The answer comes, like so much else, from the ideas of Ayn Rand. For America is not a nation in the classical sense of nationhood: there is no common culture (Hollywood is only in California), there is no kind or dictator who binds the people together. There are huge divisions - on race, on political affiliations, even on geography (ask a New Yorker to live in Alabama). But what keeps the country together is an underlying logic - the logic that the individual matters, that the pursuit of happiness is a fundamental right of each individual. It is this idea, this respect for the individual that keeps this country together.

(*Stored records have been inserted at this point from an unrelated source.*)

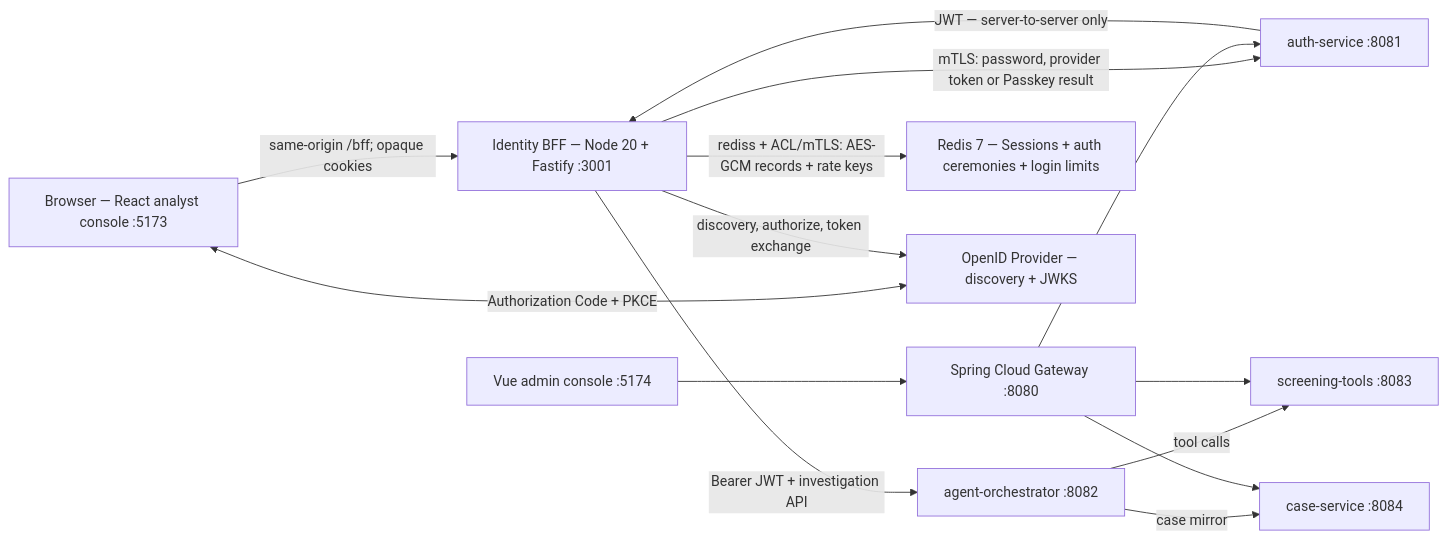
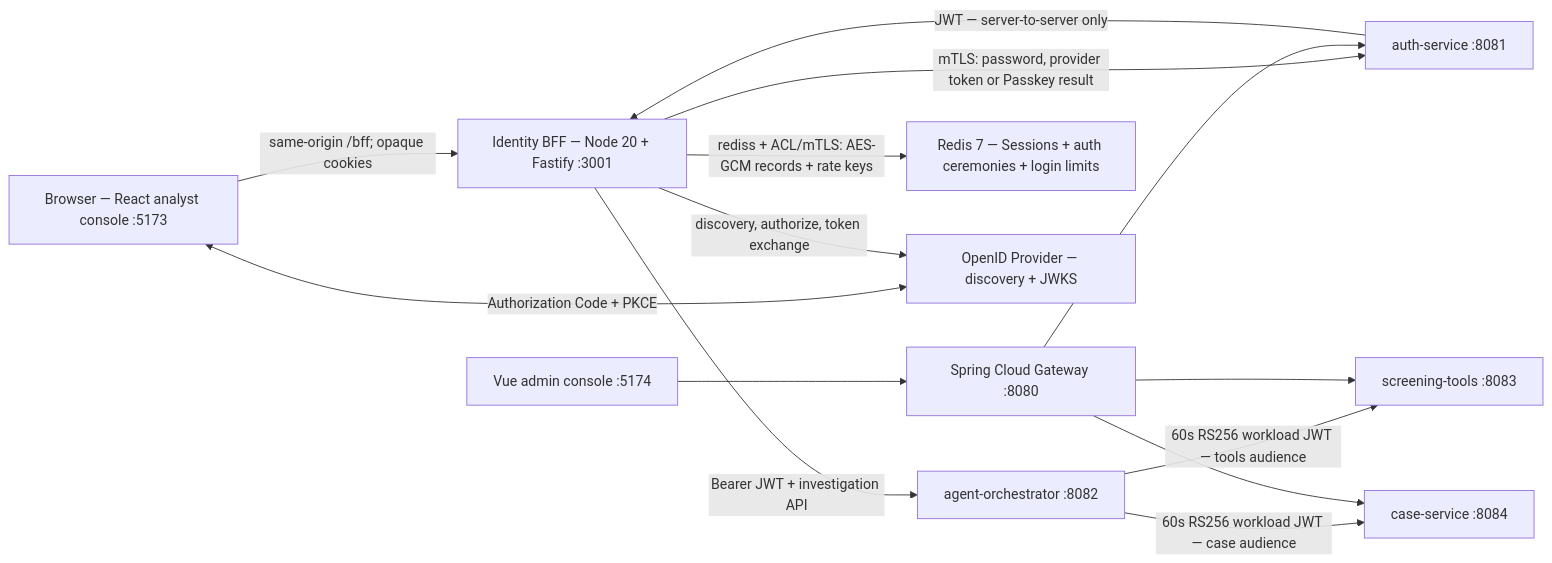
One commit to Redchar1992/Argus changed the first of 5 diagrams in docs/architecture.md. Above: the diagram before and after it, drawn with Mermaid. The commit also changed other lines of this file and 54 other files, not shown here.

````diff
--- a/docs/architecture.md
+++ b/docs/architecture.md
@@ -8,27 +8,27 @@
 ```mermaid
 flowchart LR
     Browser["Browser — React analyst console :5173"]
     BFF["Identity BFF — Node 20 + Fastify :3001"]
     Auth["auth-service :8081"]
     Agent["agent-orchestrator :8082"]
     Tools["screening-tools :8083"]
     Cases["case-service :8084"]
     Admin["Vue admin console :5174"]
     Gateway["Spring Cloud Gateway :8080"]
     Redis["Redis 7 — Sessions + auth ceremonies + login limits"]
     IdP["OpenID Provider — discovery + JWKS"]
 
     Browser -->|"same-origin /bff; opaque cookies"| BFF
     BFF -->|"mTLS: password, provider token or Passkey result"| Auth
     Browser <-->|"Authorization Code + PKCE"| IdP
     BFF -->|"discovery, authorize, token exchange"| IdP
     Auth -->|"JWT — server-to-server only"| BFF
     BFF -->|"Bearer JWT + investigation API"| Agent
     BFF -->|"rediss + ACL/mTLS: AES-GCM records + rate keys"| Redis
-    Agent -->|"tool calls"| Tools
-    Agent -->|"case mirror"| Cases
+    Agent -->|"60s RS256 workload JWT — tools audience"| Tools
+    Agent -->|"60s RS256 workload JWT — case audience"| Cases
     Admin --> Gateway
     Gateway --> Auth
     Gateway --> Tools
     Gateway --> Cases
 ```
````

Of course, that does not mean that America lives up to its own ideal. This month, a new law in Illinois comes into force, requiring waiters to be licensed. If you thought capitalism means the end of a government license-raj, Illinois is certainly proving it wrong. This state has so many mindless laws, pointless licenses and complex laws that it is really no surprise that The Economist rated it as one of the worst states in this country for small businesses, which have to bare the brunt of these laws more than anyone else. On foreign policy, America is beating a hasty retreat from Afghanistan and has given up on trying to compete with China for leadership of the future. No, America is not living up to its ideals. But that is why you Independence Day matters - for in a democracy, once people realize that there is a problem, they can fix it. It's a question of thinking about it.